> WHAT IS NEEDED
How many lines in the data hold the string "empresarial"? State the number alone.

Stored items
※ ※ ※
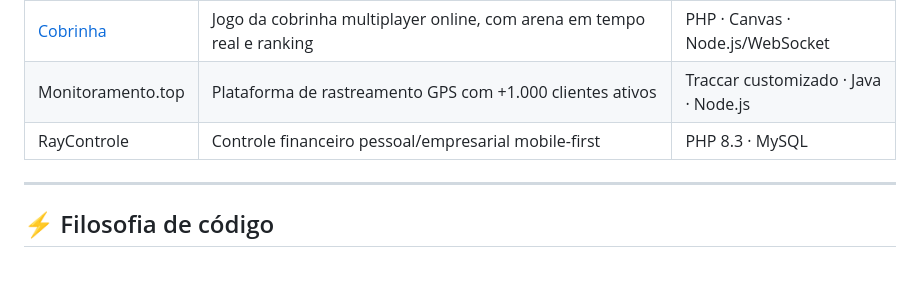
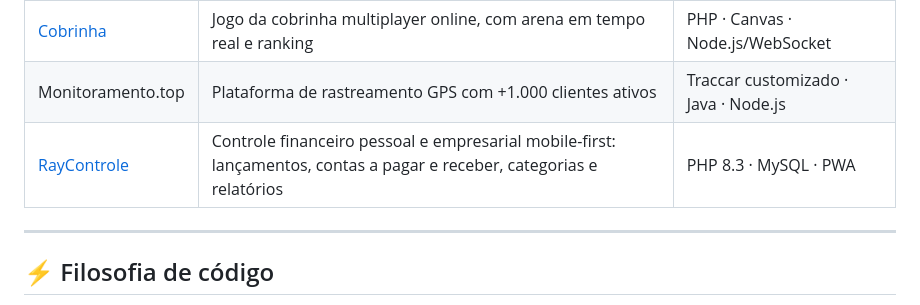
Before and after one commit to alequizao/alequizao, a Markdown page: readme.md, the part around the change. Rendered like a GitHub page; blank space fills up the shorter version.

Commit message:
Perfil: RayControle indexado com link do repositório

```diff
--- a/readme.md
+++ b/readme.md
@@ -359,7 +359,7 @@ modelagem do banco, backend, interface e publicação em produção.
 | [Bio Links](https://github.com/alequizao/bio-links) | Página de links personalizável no estilo Linktree, com painel próprio | PHP · MySQL |
 | [Cobrinha](https://github.com/alequizao/cobrinha) | Jogo da cobrinha multiplayer online, com arena em tempo real e ranking | PHP · Canvas · Node.js/WebSocket |
 | Monitoramento.top | Plataforma de rastreamento GPS com +1.000 clientes ativos | Traccar customizado · Java · Node.js |
-| RayControle | Controle financeiro pessoal/empresarial mobile-first | PHP 8.3 · MySQL |
+| [RayControle](https://github.com/alequizao/raycontrole) | Controle financeiro pessoal e empresarial mobile-first: lançamentos, contas a pagar e receber, categorias e relatórios | PHP 8.3 · MySQL · PWA |
 
 ---
 
```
※ ※ ※
> RESPONSE BOX
2